Real Estate Terms - FICO
The basis of most mortgage lending is credit scoring. In general, the higher a person's credit score, the lower his offered mortgage interest rate. Despite the many credit scoring models in use today, however, just 3 are relevant to American homeowners:
- The Equifax BEACON® score
- The Experian Fair Isaac Risk Model
- The TransUnion EMPIRICA®
Generically, these scoring models generate what are commonly known as 'FICO' scores. FICO scores are measurements of probability.
The higher a person's credit score, by definition, the less likely a person is to default on his home loan.
This is one reason why credit scoring has added importance lately -- mortgage lenders are very careful about what they're lending and to whom. Notably, minimum FICO thresholds have been added to all types of mortgage loans. FICO scoring has 5 main components as listed above.
Payment history and credit capacity are two of the largest pieces, but a myriad of other factors contribute to a credit score, too. For example, the longer your reported history of managing credit, the more favorably your credit score will respond.

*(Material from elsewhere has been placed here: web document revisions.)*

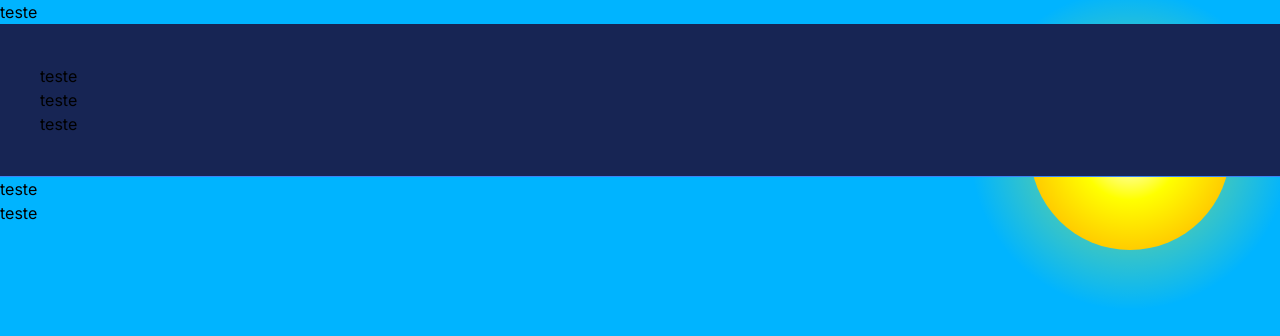
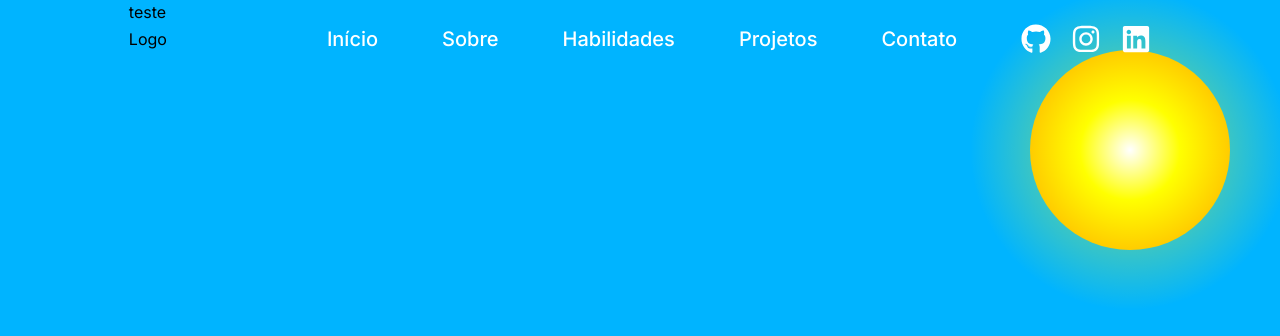
Before and after one commit to guilhermezaparoli/portfolio-nextjs, a Next.js app: page / in a window 1280 px wide. Shown: the top 336 px of the page. Built offline with nearby package versions, Linux system fonts and the light colour scheme.

Commit message:
Adding navbar and the moon

```diff
--- a/package.json
+++ b/package.json
@@ -14,6 +14,7 @@
     "postcss": "^8.4.41",
     "react": "^18",
     "react-dom": "^18",
+    "react-icons": "^5.3.0",
     "tailwindcss": "^3.4.10"
   },
   "devDependencies": {
--- a/src/app/layout.tsx
+++ b/src/app/layout.tsx
@@ -19,7 +19,7 @@ export default function RootLayout({
     <html lang="pt-BR">
       <GlobalProvider>
         <body className={inter.className}>
-          <div className="min-h-screen">
+          <div className="flex min-h-screen justify-center">
             <main>{children}</main>
           </div>
         </body>
--- a/src/app/page.tsx
+++ b/src/app/page.tsx
@@ -1,3 +1,4 @@
+import { Header } from '@/components/Header'
 import NavBar from '@/components/NavBar'
 import RainCanvas from '@/components/RainCanvas'
 import Teste from '@/components/teste'
@@ -8,9 +9,7 @@ const Page = () => {
       {/* <Clouds/> */}
       <Teste />
       <RainCanvas />
-      <NavBar />
-      <h1>teste</h1>
-      <h2>teste</h2>
+      <Header />
     </>
   )
 }
--- /dev/null
+++ b/src/components/Header/index.tsx
@@ -0,0 +1,10 @@
+import NavBar from '../NavBar'
+
+export function Header() {
+  return (
+    <div className="flex items-center gap-40">
+      <p>Logo</p>
+      <NavBar />
+    </div>
+  )
+}
--- a/src/components/NavBar/index.tsx
+++ b/src/components/NavBar/index.tsx
@@ -1,11 +1,30 @@
 import React from 'react'
+import { FaGithub, FaInstagram, FaLinkedin } from 'react-icons/fa'
 
 const NavBar = () => {
   return (
-    <div className="border-b border-blue-500 bg-blue-950 p-10">
-      <h1>teste</h1>
-      <h2>teste</h2>
-      <p>teste</p>
+    <div className="flex items-center gap-16">
+      <button className="text-center text-xl font-medium text-white">
+        Início
+      </button>
+      <button className="text-center text-xl font-medium text-white">
+        Sobre
+      </button>
+      <button className="text-center text-xl font-medium text-white">
+        Habilidades
+      </button>
+      <button className="text-center text-xl font-medium text-white">
+        Projetos
+      </button>
+      <button className="text-center text-xl font-medium text-white">
+        Contato
+      </button>
+
+      <div className="flex items-center gap-5">
+        <FaGithub className="cursor-pointer text-white" fontSize={30} />
+        <FaInstagram className="cursor-pointer text-white" fontSize={30} />
+        <FaLinkedin className="cursor-pointer text-white" fontSize={30} />
+      </div>
     </div>
   )
 }
--- a/src/components/RainCanvas/index.ts
+++ b/src/components/RainCanvas/index.ts
@@ -94,9 +94,8 @@ const RainCanvas = () => {
         weather(lightningTimer)
       }
 
-      if (transitionProgress > 0) {
-        drawSun(transitionProgress)
-      }
+      // Draw the sun during the day and the moon at night
+      drawSunAndMoon(transitionProgress)
 
       animationFrameId = requestAnimationFrame(mainLoop)
     }
@@ -189,12 +188,55 @@ const RainCanvas = () => {
       }
     }
 
-    const drawSun = (progress: number) => {
+    const drawSunAndMoon = (progress: number) => {
       const sunX = w - 150
       const sunY = 150
       const sunRadius = 60 + 40 * progress
 
-      // Outer glow
+      const moonX = w - 150
+      const moonY = 150
+      const moonRadius = 60 - 40 * progress
+
+      // Draw the moon when transitionProgress < 1 (night)
+      if (progress < 1) {
+        // Moon outer glow
+        const outerGlow = ctx.createRadialGradient(
+          moonX,
+          moonY,
+          0,
+          moonX,
+          moonY,
+          moonRadius + 30,
+        )
+        outerGlow.addColorStop(0, 'rgba(255, 255, 255, 0.6)')
+        outerGlow.addColorStop(1, 'rgba(255, 255, 255, 0)')
+
+        ctx.fillStyle = outerGlow
+        ctx.beginPath()
+        ctx.arc(moonX, moonY, moonRadius + 30, 0, Math.PI * 2)
+        ctx.fill()
+
+        // Moon main body
+        const moonGradient = ctx.createRadialGradient(
+          moonX,
+          moonY,
+          0,
+          moonX,
+          moonY,
+          moonRadius,
+        )
+        moonGradient.addColorStop(0, 'rgba(255, 255, 255, 1)')
+        moonGradient.addColorStop(1, 'rgba(180, 180, 180, 1)')
+
+        ctx.fillStyle = moonGradient
+        ctx.beginPath()
+        ctx.arc(moonX, moonY, moonRadius, 0, Math.PI * 2)
+        ctx.fill()
+      }
+
+      // Draw the sun when transitionProgress > 0 (day)
+      if (progress > 0) {
+        // Sun outer glow
         const outerGlow = ctx.createRadialGradient(
           sunX,
           sunY,
@@ -246,6 +288,7 @@ const RainCanvas = () => {
         ctx.arc(sunX, sunY, sunRadius * 0.5, 0, Math.PI * 2)
         ctx.fill()
       }
+    }
 
     const blendColors = (
       color1: string,
```
Also changed, not shown: 1 other file (tests, documents, lock files or other folders). Lines whose indentation alone changed are shown as unchanged.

The myFICO.com website does a terrific job with credit education, explaining in plain language the ins-and-out of credit scoring and ways to boost your score. It also makes a free, 20-page PDF available for download. Whether you're a homeowner or lifetime renter -- consider it required reading.